Kawasaki, Tsuyoshi
February 2001
International Relations of the Asia-Pacific;Feb2001, Vol. 1 Issue 1, p67
Academic Journal

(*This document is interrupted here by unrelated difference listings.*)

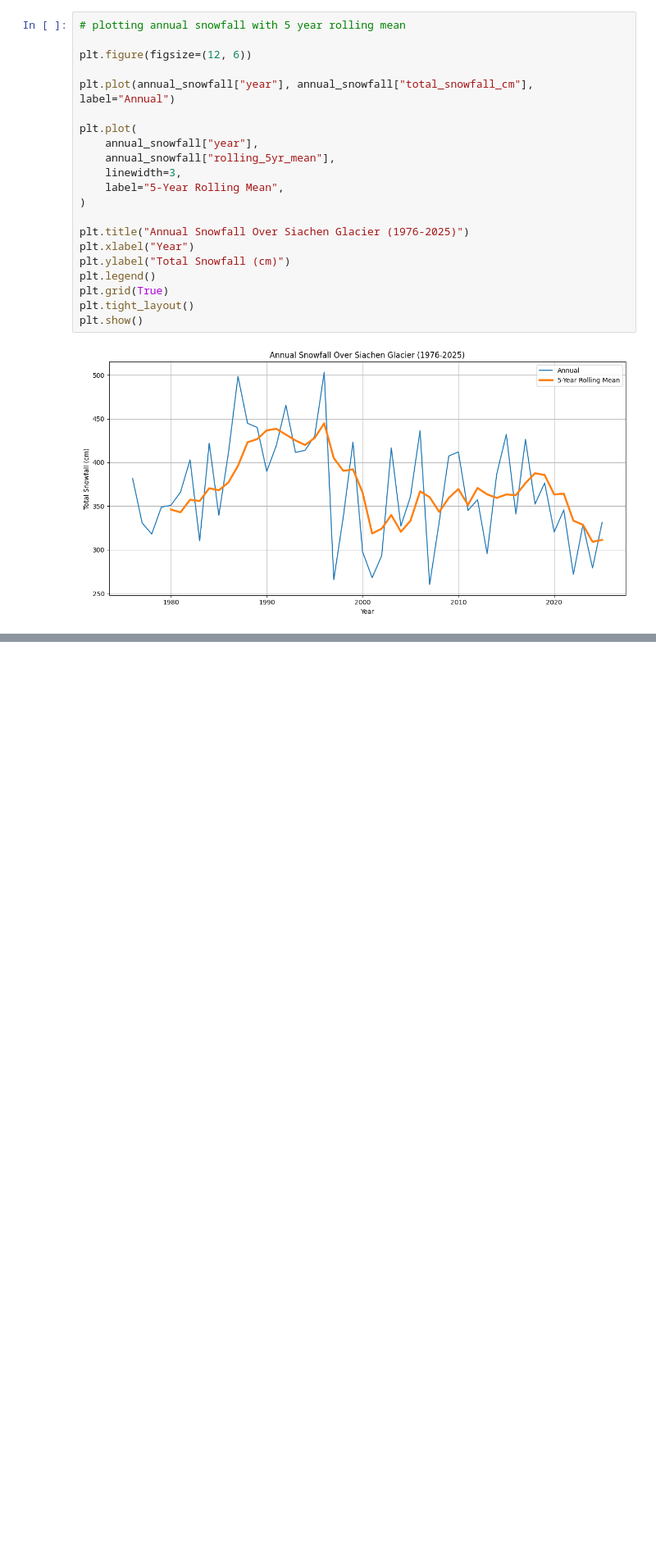
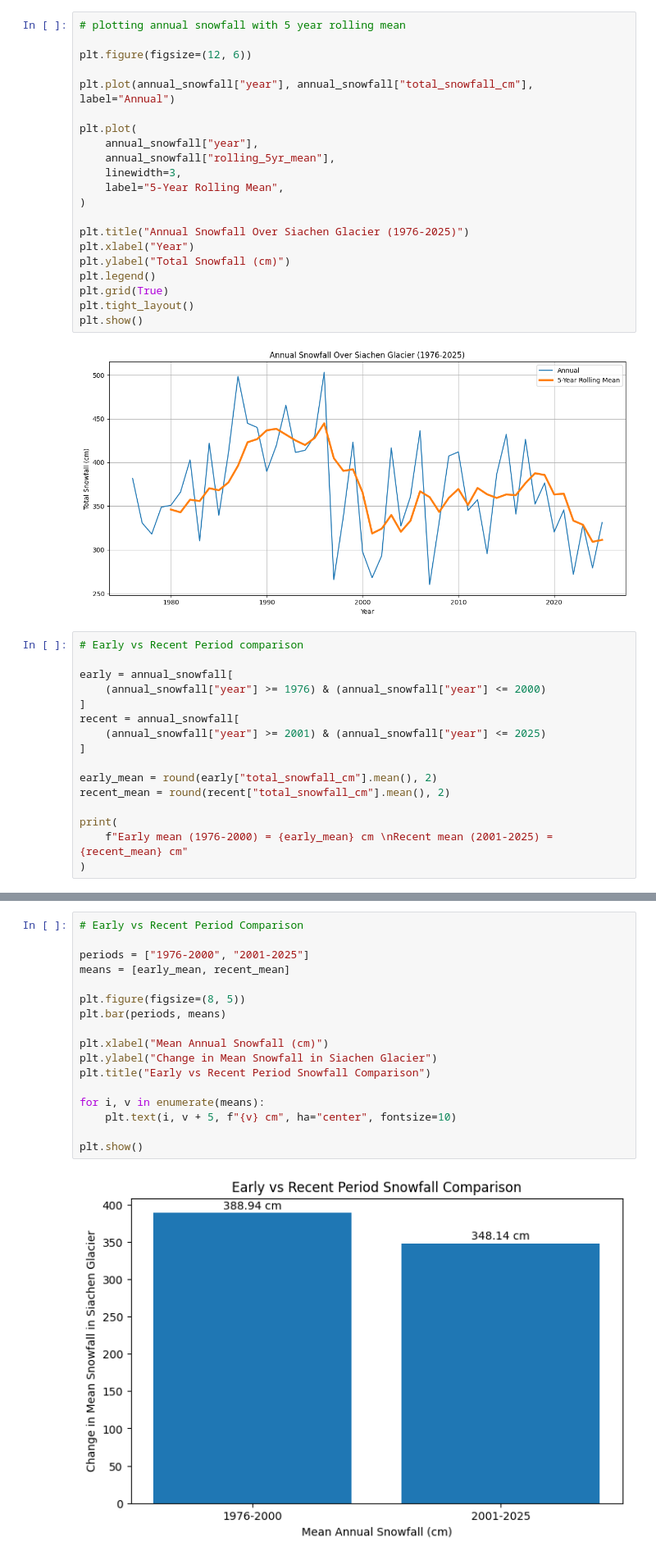
Before and after one commit to impriyanshusah/Siachen-Snowfall-Analysis, a Jupyter notebook: notebooks/analysis.ipynb, the cells around one changed output, grey strips where cells are left out. Shown at 82% size. Drawn from its saved outputs; the diff is of its cells as text; blank space fills up the shorter version.

```diff
--- a/notebooks/analysis.ipynb
+++ b/notebooks/analysis.ipynb
@@ -325,3 +326,19 @@ plt.tight_layout()
 plt.show()
 # %% [output]
 [figure]
+# %%
+# Early vs Recent Period comparison
+
+early = annual_snowfall[
+    (annual_snowfall["year"] >= 1976) & (annual_snowfall["year"] <= 2000)
+]
+recent = annual_snowfall[
+    (annual_snowfall["year"] >= 2001) & (annual_snowfall["year"] <= 2025)
+]
+
+early_mean = round(early["total_snowfall_cm"].mean(), 2)
+recent_mean = round(recent["total_snowfall_cm"].mean(), 2)
+
+print(
+    f"Early mean (1976-2000) = {early_mean} cm \nRecent mean (2001-2025) = {recent_mean} cm"
+)
@@ -327,0 +358,19 @@ plt.show()
+# %%
+# Early vs Recent Period Comparison
+
+periods = ["1976-2000", "2001-2025"]
+means = [early_mean, recent_mean]
+
+plt.figure(figsize=(8, 5))
+plt.bar(periods, means)
+
+plt.xlabel("Mean Annual Snowfall (cm)")
+plt.ylabel("Change in Mean Snowfall in Siachen Glacier")
+plt.title("Early vs Recent Period Snowfall Comparison")
+
+for i, v in enumerate(means):
+    plt.text(i, v + 5, f"{v} cm", ha="center", fontsize=10)
+
+plt.show()
+# %% [output]
+[figure, added]
```
Also changed, not shown: parts of 6 cells of this notebook, 10 other files.
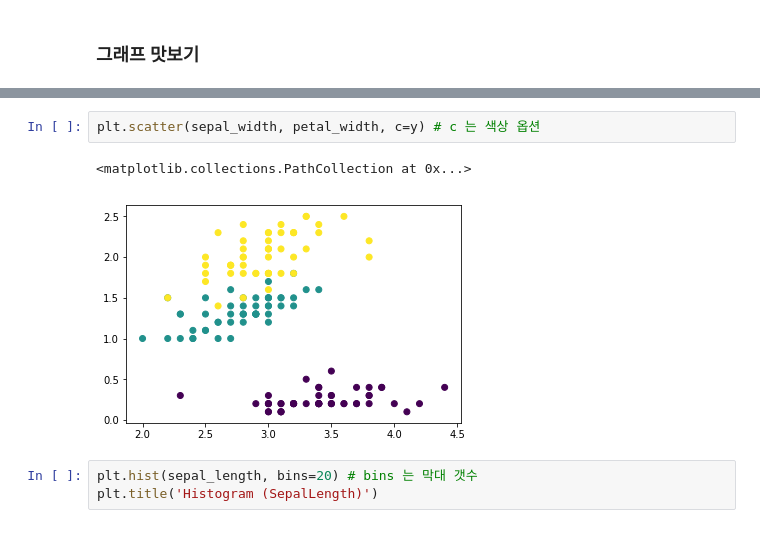
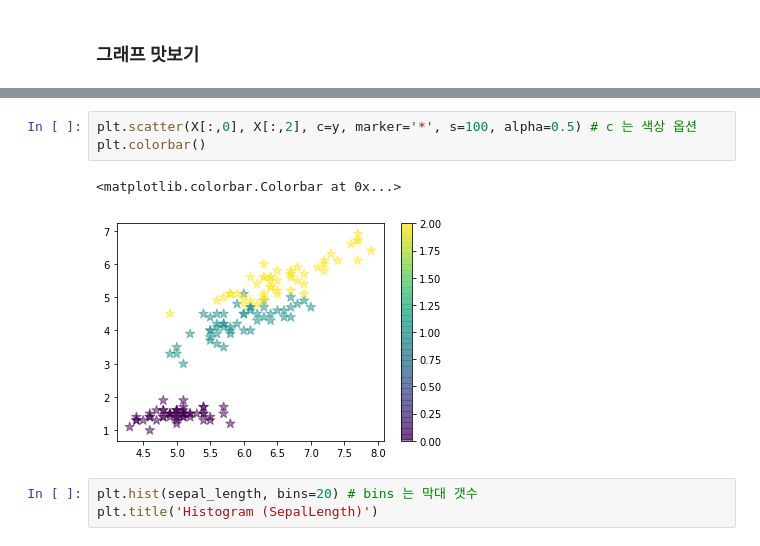
Before and after one commit to gubosd/lecture13, a Jupyter notebook: 데이터분석/02_numpy_04_잘라내기.ipynb, the cells around one changed output, grey strips where cells are left out. Saved outputs shown, nothing was run; the diff lists cells and outputs as text.

```diff
--- a/데이터분석/02_numpy_04_잘라내기.ipynb
+++ b/데이터분석/02_numpy_04_잘라내기.ipynb
@@ -1163,8 +1370,9 @@ array([5.1, 4.9, 4.7, 4.6, 5. , 5.4, 4.6, 5. , 4.4, 4.9, 5.4, 4.8, 4.8,
 # %%
-plt.scatter(sepal_width, petal_width, c=y) # c 는 색상 옵션
+plt.scatter(X[:,0], X[:,2], c=y, marker='*', s=100, alpha=0.5) # c 는 색상 옵션
+plt.colorbar()
 # %% [output]
-<matplotlib.collections.PathCollection at 0x...>
+<matplotlib.colorbar.Colorbar at 0x...>
-[figure, old version]
+[figure, new version]
 # %%
 plt.hist(sepal_length, bins=20) # bins 는 막대 갯수
 plt.title('Histogram (SepalLength)')
```
Also changed, not shown: parts of 104 cells of this notebook, 1 other file.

Using hitherto underutilized Japanese material, this paper systematically analyzes two competing theories of military doctrine formation that account for the construction of the 1976 National Defense Program Outline (NDPO), postwar Japan’s first military doctrine. It demonstrates that, on balance, available evidence on the policy preference of two key civilian policymakers, Michio Sakata and Takuya Kubo, is more consistent with the interpretation drawn from Posen’s balance‐of‐power theory than with that from Kier’s domestic culturalist theory. While by no means ignored by these policymakers, domestic political concerns neither dominantly shaped, nor gave a specific direction to their policy action. Rather, the policymakers were motivated to formulate the best response possible to Japan’s new international strategic conditions. This finding relates the hitherto neglected significance of the NDPO case to the larger, ongoing realist–constructivist debate on the formation of military doctrine. It also leads us to a more sophisticated understanding of NDPO formation, which focuses on the process of how a combination of political leadership and ideas triggered the breakthrough in Japanese security policymaking.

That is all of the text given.